Frankenstein works enthusiastically on this project until he sees that the creature has non-normative features and he rejects him which, eventually, escalates to Frankenstein mercilessly hunting the creature so that he can commit “the extinction of [the creature’s] miserable existence”

Shelley, 90

This is a point where I was introducing a new idea to further my previous point, which means the first thing to do was present my evidence. As you can see, the quote doesn’t have to be the first thing you say. This is the time to gently introduce the idea you want to expound on and your evidence adds credibility to your claim. It’s important to make sure, then, that whatever evidence you use strongly supports your claim. Personally, when I’m planning a paper, I collect quotes from the work I’m analyzing that relate to and support the claims I want to make in the paper. That way I can pick which quote best enhances the argument I decided to make.
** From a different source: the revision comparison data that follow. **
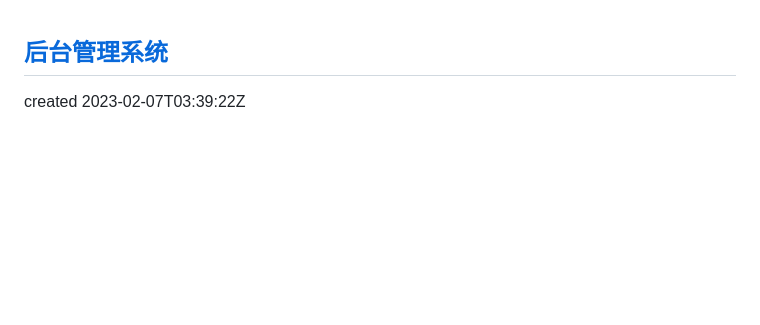
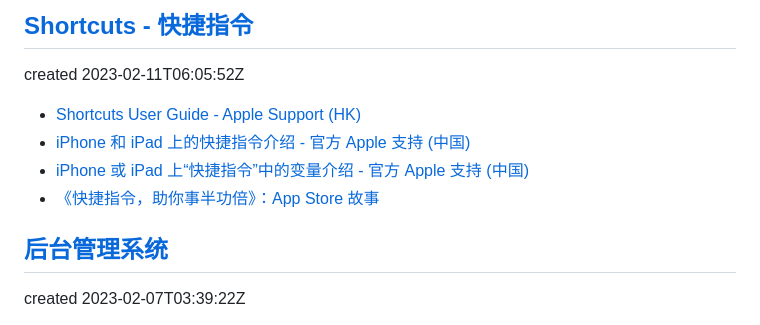
Before and after one commit to byodian/all-in-github, a Markdown page: onetab.md, the part around the change. Rendered like a GitHub page; blank space fills up the shorter version.

Commit message:
docs(onetab): Update onetab

```diff
--- a/onetab.md
+++ b/onetab.md
@@ -1,3 +1,13 @@
+
+## [Shortcuts - 快捷指令](https://github.com/byodian/all-in-github/issues/14)
+
+created 2023-02-11T06:05:52Z
+
+- [Shortcuts User Guide - Apple Support (HK)](https://support.apple.com/en-hk/guide/shortcuts/welcome/6.0/ios)
+- [iPhone 和 iPad 上的快捷指令介绍 - 官方 Apple 支持 (中国)](https://support.apple.com/zh-cn/guide/shortcuts/apdf22b0444c/6.0/ios/16.0)
+- [iPhone 或 iPad 上“快捷指令”中的变量介绍 - 官方 Apple 支持 (中国)](https://support.apple.com/zh-cn/guide/shortcuts/apdb5506f698/6.0/ios/16.0)
+- [《快捷指令，助你事半功倍》：App Store 故事](https://apps.apple.com/cn/story/id1583073719)
+
 
 ## [后台管理系统](https://github.com/byodian/all-in-github/issues/12)
 
```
This portion of the strategy is where you connect your evidence to your thesis. My thesis for this paper was that using the lens of disability reveals new aspects of the story. I connected that to my evidence by writing:

This is where the role of eugenics transitions to include filicide in the story.

The ‘how’ provides context to my evidence. It shows the reader where I’m going with my analysis. This sentence adds new meaning to the quote I used, especially the inclusion of the word ‘extinction.’ I like to keep this portion of my analysis brief. This isn’t where the bulk of my argument lies; it’s still leading the reader there. The ‘why’ section is where I’ll expand more and pull everything together.


This is where things get interesting. Everything up until this point has been building the foundation for the analysis. The ‘why’ section is where you explain why what you have presented is significant. In this example, I wrote:

Despite the fact that Frankenstein cannot be biologically labeled the creature’s father, for all intents and purposes, Frankenstein does take the role of the creature’s father. Therefore, when Frankenstein’s aspirations change to hunting and murdering the creature, this is reflective of the ways that filicide intersects with disability.

To expand on how that ties back to the evidence, proving that there is support for the idea of filicide playing a role in the story. Now, the analysis is complete and I can move on to my next point with new evidence. In this case, I continued to expand on the ways that eugenics can be seen in Frankenstein when the lens of disability is applied to the work, but if an analysis is ending a paragraph, another line or two pulling all of the points made in the paragraph together and you can move onto the next topic under your thesis. 

What I love so much about the Loop Strategy is that I can easily format analyses and focus my energy on building a strong argument. As an English major, I also spend a lot of time writing papers (last semester I wrote over 14,000 words for one class alone) so whenever there’s an opportunity to save time without sacrificing quality, I’m all for it. 

Megan is a Senior at UCF majoring in English with a Creative Writing track. When she isn't reading or writing, you can find her watching her favorite TV shows and movies. Megan loves to travel and has already crossed 10 countries off her list. You can find more of Megan on her YouTube channel www.youtube.com/meganreneevideos, on Instagram @meganreneetoday, or TikTok @meganreneetoday